## What you are asked to do:
Everything in the data below is left aside except the lines from the one containing "The page's requests" through the one containing "text-align: left;"; repeat those exactly.

═════ Information provided ═════

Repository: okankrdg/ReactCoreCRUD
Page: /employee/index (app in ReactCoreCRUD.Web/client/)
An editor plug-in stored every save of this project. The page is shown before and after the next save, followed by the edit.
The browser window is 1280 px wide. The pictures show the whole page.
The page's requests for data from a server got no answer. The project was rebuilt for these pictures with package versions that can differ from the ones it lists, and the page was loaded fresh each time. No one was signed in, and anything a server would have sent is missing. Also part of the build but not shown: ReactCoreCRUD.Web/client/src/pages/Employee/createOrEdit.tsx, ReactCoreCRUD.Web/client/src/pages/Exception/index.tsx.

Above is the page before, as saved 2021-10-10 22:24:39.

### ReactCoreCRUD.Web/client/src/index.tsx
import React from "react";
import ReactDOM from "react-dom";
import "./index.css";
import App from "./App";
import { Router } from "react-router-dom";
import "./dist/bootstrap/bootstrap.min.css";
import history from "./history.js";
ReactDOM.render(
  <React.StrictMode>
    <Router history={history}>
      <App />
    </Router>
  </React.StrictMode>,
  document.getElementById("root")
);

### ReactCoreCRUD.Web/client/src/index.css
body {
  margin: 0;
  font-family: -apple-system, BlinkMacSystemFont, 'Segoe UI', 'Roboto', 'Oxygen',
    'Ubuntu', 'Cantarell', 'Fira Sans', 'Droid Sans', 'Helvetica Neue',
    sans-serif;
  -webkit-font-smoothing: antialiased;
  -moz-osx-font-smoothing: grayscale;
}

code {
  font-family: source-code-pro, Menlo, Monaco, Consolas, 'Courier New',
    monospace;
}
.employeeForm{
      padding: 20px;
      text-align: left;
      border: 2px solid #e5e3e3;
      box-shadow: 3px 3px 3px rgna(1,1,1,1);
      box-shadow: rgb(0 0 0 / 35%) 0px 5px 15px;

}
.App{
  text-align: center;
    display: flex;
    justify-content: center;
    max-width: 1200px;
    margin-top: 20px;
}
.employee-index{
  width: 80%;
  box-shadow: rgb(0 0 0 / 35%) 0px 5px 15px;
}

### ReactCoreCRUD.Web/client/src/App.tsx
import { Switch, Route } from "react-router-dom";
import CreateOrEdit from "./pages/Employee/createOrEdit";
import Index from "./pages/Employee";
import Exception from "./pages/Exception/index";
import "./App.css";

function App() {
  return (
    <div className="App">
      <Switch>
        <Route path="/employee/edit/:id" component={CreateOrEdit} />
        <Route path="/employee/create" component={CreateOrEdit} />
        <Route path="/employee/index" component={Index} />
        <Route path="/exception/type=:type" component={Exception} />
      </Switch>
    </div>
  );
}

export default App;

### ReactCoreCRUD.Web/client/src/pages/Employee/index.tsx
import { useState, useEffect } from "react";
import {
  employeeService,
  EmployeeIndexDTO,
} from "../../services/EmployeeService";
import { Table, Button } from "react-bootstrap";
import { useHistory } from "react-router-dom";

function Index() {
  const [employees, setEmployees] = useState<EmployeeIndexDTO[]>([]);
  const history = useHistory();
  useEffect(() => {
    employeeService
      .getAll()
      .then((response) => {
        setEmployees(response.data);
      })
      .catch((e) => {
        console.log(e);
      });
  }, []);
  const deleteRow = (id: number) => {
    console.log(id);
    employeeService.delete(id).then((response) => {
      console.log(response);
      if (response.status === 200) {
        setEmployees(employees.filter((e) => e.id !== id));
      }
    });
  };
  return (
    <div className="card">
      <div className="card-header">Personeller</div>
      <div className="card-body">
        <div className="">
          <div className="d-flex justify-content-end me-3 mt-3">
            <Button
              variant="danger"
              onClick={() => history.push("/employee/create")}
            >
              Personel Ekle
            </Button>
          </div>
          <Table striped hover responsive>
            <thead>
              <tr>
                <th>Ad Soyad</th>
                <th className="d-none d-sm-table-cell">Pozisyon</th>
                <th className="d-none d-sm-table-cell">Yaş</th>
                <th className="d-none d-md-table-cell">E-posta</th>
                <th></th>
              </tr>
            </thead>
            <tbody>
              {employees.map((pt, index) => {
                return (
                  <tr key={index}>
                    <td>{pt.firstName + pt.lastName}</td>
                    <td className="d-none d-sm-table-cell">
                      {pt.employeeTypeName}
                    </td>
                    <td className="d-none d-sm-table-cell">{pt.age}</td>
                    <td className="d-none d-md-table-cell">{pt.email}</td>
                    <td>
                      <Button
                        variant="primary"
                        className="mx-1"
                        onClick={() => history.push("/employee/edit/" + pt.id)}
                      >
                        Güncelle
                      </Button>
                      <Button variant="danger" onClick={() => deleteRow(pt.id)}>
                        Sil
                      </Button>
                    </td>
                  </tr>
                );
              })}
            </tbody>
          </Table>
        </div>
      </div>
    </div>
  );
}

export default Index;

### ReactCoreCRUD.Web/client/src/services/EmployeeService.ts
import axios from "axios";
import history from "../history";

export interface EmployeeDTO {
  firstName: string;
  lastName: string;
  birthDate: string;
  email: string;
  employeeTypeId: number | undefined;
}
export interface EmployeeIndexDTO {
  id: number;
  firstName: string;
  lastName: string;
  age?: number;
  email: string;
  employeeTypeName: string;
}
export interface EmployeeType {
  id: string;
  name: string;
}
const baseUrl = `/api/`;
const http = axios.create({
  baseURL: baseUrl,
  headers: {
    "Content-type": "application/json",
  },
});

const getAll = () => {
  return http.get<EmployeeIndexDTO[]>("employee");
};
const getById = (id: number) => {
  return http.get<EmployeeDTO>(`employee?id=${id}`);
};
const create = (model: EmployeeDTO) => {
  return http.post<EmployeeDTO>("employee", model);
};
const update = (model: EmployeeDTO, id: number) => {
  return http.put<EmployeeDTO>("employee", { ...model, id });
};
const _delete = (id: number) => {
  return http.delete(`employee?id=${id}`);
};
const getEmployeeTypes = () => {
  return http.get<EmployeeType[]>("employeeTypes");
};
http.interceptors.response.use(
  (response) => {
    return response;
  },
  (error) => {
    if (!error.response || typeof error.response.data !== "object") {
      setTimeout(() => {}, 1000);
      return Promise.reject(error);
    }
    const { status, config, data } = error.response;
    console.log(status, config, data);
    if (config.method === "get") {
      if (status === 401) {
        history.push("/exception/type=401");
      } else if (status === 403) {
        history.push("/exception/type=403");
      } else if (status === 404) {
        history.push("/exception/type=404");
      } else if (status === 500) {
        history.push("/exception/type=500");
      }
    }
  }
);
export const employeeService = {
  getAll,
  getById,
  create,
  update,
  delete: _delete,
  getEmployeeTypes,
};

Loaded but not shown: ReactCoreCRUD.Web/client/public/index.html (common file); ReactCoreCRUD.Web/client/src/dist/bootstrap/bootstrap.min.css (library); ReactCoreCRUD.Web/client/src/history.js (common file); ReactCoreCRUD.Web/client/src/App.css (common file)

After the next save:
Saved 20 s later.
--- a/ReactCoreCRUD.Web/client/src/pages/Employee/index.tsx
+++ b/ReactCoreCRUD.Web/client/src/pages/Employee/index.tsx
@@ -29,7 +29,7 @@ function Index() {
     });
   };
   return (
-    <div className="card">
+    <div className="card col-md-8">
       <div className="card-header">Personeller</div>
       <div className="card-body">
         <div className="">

═════

## Result of this exercise:
The page's requests for data from a server got no answer. The project was rebuilt for these pictures with package versions that can differ from the ones it lists, and the page was loaded fresh each time. No one was signed in, and anything a server would have sent is missing. Also part of the build but not shown: ReactCoreCRUD.Web/client/src/pages/Employee/createOrEdit.tsx, ReactCoreCRUD.Web/client/src/pages/Exception/index.tsx.

Above is the page before, as saved 2021-10-10 22:24:39.

### ReactCoreCRUD.Web/client/src/index.tsx
import React from "react";
import ReactDOM from "react-dom";
import "./index.css";
import App from "./App";
import { Router } from "react-router-dom";
import "./dist/bootstrap/bootstrap.min.css";
import history from "./history.js";
ReactDOM.render(
  <React.StrictMode>
    <Router history={history}>
      <App />
    </Router>
  </React.StrictMode>,
  document.getElementById("root")
);

### ReactCoreCRUD.Web/client/src/index.css
body {
  margin: 0;
  font-family: -apple-system, BlinkMacSystemFont, 'Segoe UI', 'Roboto', 'Oxygen',
    'Ubuntu', 'Cantarell', 'Fira Sans', 'Droid Sans', 'Helvetica Neue',
    sans-serif;
  -webkit-font-smoothing: antialiased;
  -moz-osx-font-smoothing: grayscale;
}

code {
  font-family: source-code-pro, Menlo, Monaco, Consolas, 'Courier New',
    monospace;
}
.employeeForm{
      padding: 20px;
      text-align: left;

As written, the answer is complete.